The providers you work with make all the difference: some remember you are human and will dictate to you in that tone that is easy to keep up with, others are in a such a rush that even they do not recall their dictation. My company only used live dictation (no recordings), and not all providers were good listeners or dictators. I did notice how cultural competencies allowed the younger physicians to think about the social determinants of health when deciding what is the best treatment for the patient. We had a young child come in for an asthma attack, and it turned out they needed a social worker to help address their housing situation. All it took was the two extra minutes the doctor spent with the mom.

I guess besides enhancing your typing speed and accuracy, you would gain a sense of the mental processes in making a diagnosis, the different area of a physical exam, how to interview to obtain presenting complaints. You also learn to work with different personalities and cultures. What this position did was confirm I wanted to be a doctor, and which specialty would be right for me.

I would say go for it if you are able to find one that fits into your schedule.

I am also a mom and received two job offers from scribe companies. Like you, I was concerned about my other responsibilities so I inquired with each company about my (future) hours. There was some flexibility in being able to choose the day of the week but not the actual shift time. When I weighed everything else on my plate (I am also preparing for the MCAT and teach ESL students) I decided it would be best for me to wait until I am done with my MCAT prep before scribing. So, maybe come up with a few questions for the company to make sure there is no unnecessary stress. I am definitely excited to gain the experience in the near future and I hope you find a company who fits you!

It is contingent on your employer. That could be a small physician group or single doctor or even a large company. As a general rule, the greater the number of physicians and midlevels the more flexible they can be with schedules. Usually emergency departments or large outpatient clinics fit this profile. Another variable is staffing levels. This is outside of your control, but scribe companies and providers sometimes have difficulty keeping up with turnover due to the demographic they employee. If the they are behind on hiring, it is not uncommon for everyone to be asked or ‘required’ to pick up extra hours to ensure coverage.

My experience: I was hired by a 3rd part company to work ‘part time’ in a medium sized emergency department (240 pts/day) staffed by 2 to 7 providers at a time. My management team has been very flexible with my schedule, I believe mainly because we are usually fully staffed. I have had months that I worked 60 hrs/wk and other months I dropped to 16 hrs/mo. Shifts varied in duration from 8hrs to 14hrs (when held over).
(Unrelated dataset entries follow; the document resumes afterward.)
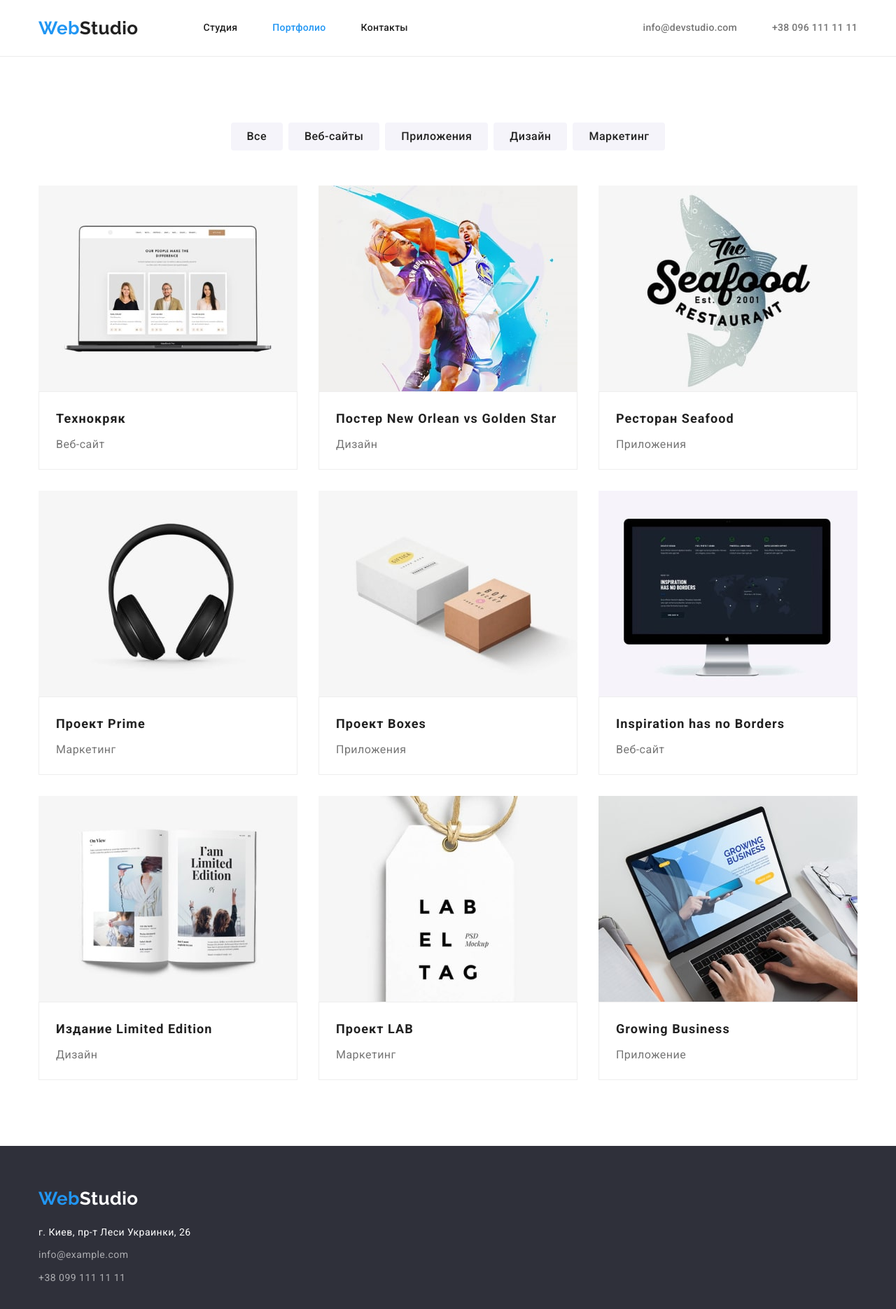
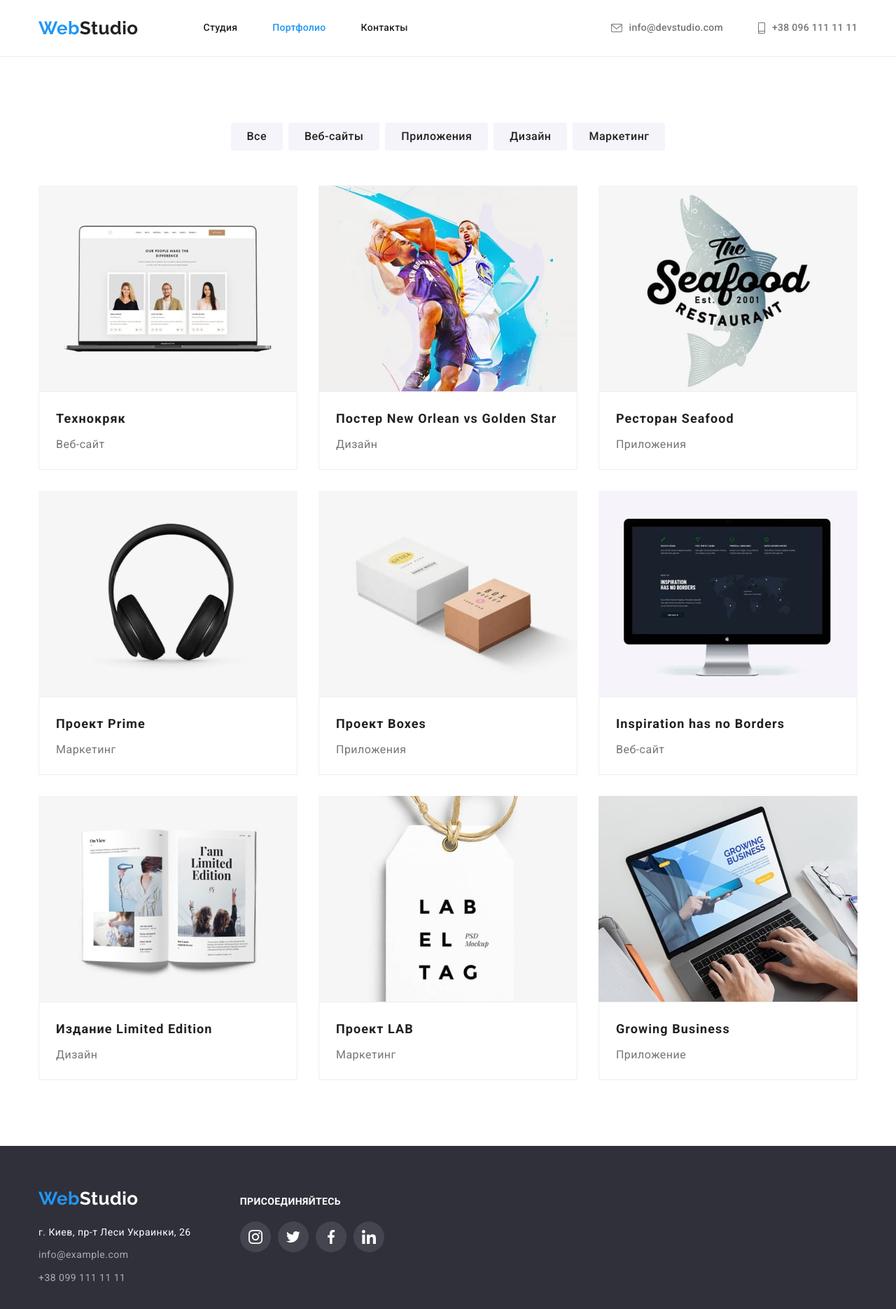
Before and after one commit to VenjaVenja/goit-markup-hw-04, a plain HTML site: page portfolio.html in a window 1280 px wide. Shown: the whole page at 70% size. Drawn offline with nearby package versions, Linux system fonts and the light colour scheme.

Commit message:
Финальное оформление по ДЗ-04

```diff
--- a/css/style.css
+++ b/css/style.css
@@ -551,6 +551,15 @@ img {
 .filter-list .filters:focus {
   background-color: var(--accent-color);
   color: var(--primary-white-color);
+  box-shadow: 0px 3px 1px rgba(0, 0, 0, 0.1), 0px 1px 2px rgba(0, 0, 0, 0.08),
+    0px 2px 2px rgba(0, 0, 0, 0.12);
+  cursor: pointer;
+}
+
+.cards:hover,
+.cards:focus {
+  box-shadow: 0px 1px 1px rgba(0, 0, 0, 0.12), 0px 4px 4px rgba(0, 0, 0, 0.06),
+    1px 4px 6px rgba(0, 0, 0, 0.16);
   cursor: pointer;
 }
 
@@ -585,6 +594,7 @@ img {
 }
 
 .footer-logo {
+  display: inline-block;
   margin-bottom: 20px;
 }
 
@@ -592,7 +602,7 @@ img {
   margin-bottom: 9px;
 }
 
-.socials-address .titel {
+.right-footer .titel {
   color: var(--primary-white-color);
   font-weight: 700;
   font-size: 14px;
@@ -602,13 +612,21 @@ img {
   text-transform: uppercase;
 }
 
+.socials-address {
+  display: flex;
+}
+
 .socials-address-item {
   width: 44px;
   height: 44px;
 }
 
-.socials-address {
+.socials-footer-links {
   display: flex;
+}
+
+.socials-address .titel {
+  margin-bottom: 20px;
 }
 
 .socials-address-item:not(:last-child) {
@@ -625,3 +643,22 @@ img {
   background-color: rgba(255, 255, 255, 0.1);
   fill: var(--primary-white-color);
 }
+
+.main-footer {
+  display: flex;
+  align-items: baseline;
+}
+
+.footer-contacts-titel {
+  margin-bottom: 20px;
+}
+
+.right-footer {
+  width: 206px;
+  margin-left: 70px;
+}
+
+.socials-address-link:hover,
+.socials-address-link:focus {
+  background-color: var(--accent-color);
+}
--- a/portfolio.html
+++ b/portfolio.html
@@ -30,8 +30,20 @@
       <li class="item"><a href="contacts.html" class="link">Контакты</a></li>
     </ul>
     <ul class="auth-nav list">
-      <li class="item"><a href="mailto:info@devstudio.com" class="link mail">info@devstudio.com</a></li>
-      <li class="item"><a href="tel:+380961111111" class="link phone">+38 096 111 11 11</a></li>
+      <li class="item item-nav">
+        <a href="mailto:info@devstudio.com" class="link nav-link">
+          <svg class="icon-nav mail" width="16" height="12">
+            <use href="./images/sprite.svg#icon-email"></use>
+          </svg>
+          info@devstudio.com</a>
+      </li>
+      <li class="item item-nav">
+        <a href="tel:+380961111111" class="link">
+          <svg class="icon-nav phone" width="10" height="16">
+            <use href="./images/sprite.svg#icon-phone"></use>
+          </svg>
+          +38 096 111 11 11</a>
+      </li>
     </ul>
   </nav>
 </header>
@@ -139,7 +151,9 @@
  </main>
   <!--Подвал-->
   <footer class="footer">
-    <div class="container main-footer">
+    <div class="container">
+      <div class="main-footer">
+        <div class="left-footer">
           <div class="footer-logo">
             <a href="index.html" class="logo"><span class="web">Web</span>Studio
             </a>
@@ -153,6 +167,41 @@
             </ul>
           </address>
         </div>
+        <div class="right-footer">
+          <h2 class="titel footer-contacts-titel">Присоединяйтесь</h2>
+          <ul class="socials-address list">
+            <li class="socials-address-item">
+              <a href="" class="socials-address-link link">
+                <svg class="socials-icon" width="20" height="20">
+                  <use href="./images/sprite.svg#icon-instagram"></use>
+                </svg>
+              </a>
+            </li>
+            <li class="socials-address-item">
+              <a href="" class="socials-address-link link">
+                <svg class="socials-icon" width="20" height="20">
+                  <use href="./images/sprite.svg#icon-twitter"></use>
+                </svg>
+              </a>
+            </li>
+            <li class="socials-address-item">
+              <a href="" class="socials-address-link link">
+                <svg class="socials-icon" width="20" height="20">
+                  <use href="./images/sprite.svg#icon-facebook"></use>
+                </svg>
+              </a>
+            </li>
+            <li class="socials-address-item">
+              <a href="" class="socials-address-link link">
+                <svg class="socials-icon" width="20" height="20">
+                  <use href="./images/sprite.svg#icon-linkedin"></use>
+                </svg>
+              </a>
+            </li>
+          </ul>
+        </div>
+      </div>
+    </div>
   </footer>
 </body>
 
```
Also changed, not shown: index.html (+10 -6 lines). Lines whose indentation alone changed are shown as unchanged.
TL;DR: It really depends on the employers needs and willingness to work with your needs. There are a few general themes that can guide you in your search, such as size of the practice and number of providers.

As a new dad with a wife that works full time nights I know how time management can be a constant stressor for families. Keep up the good fight and best of luck!

I think it really depends on the type of clinical setting that you’re scribing in. For instance, in the emergency department, the shifts will be longer, and you’ll have more options in regard to the time of the shifts. In the outpatient setting, your hours are limited to when the clinic or office is open. Also, if you scribe for a larger company, you’ll typically have to option to scribe either full time or part time, whereas a smaller company or a private office will typically expect you to scribe full time. From my experience, what scribe companies are mainly looking for is commitment. They like to see if you can commit to working the entirety of your shift, your schedule, and working for at least one year. Not showing up for a shift, leaving in the middle of your shift, and only working for a few months and resigning are all frowned upon. Hope this helps, and best of luck!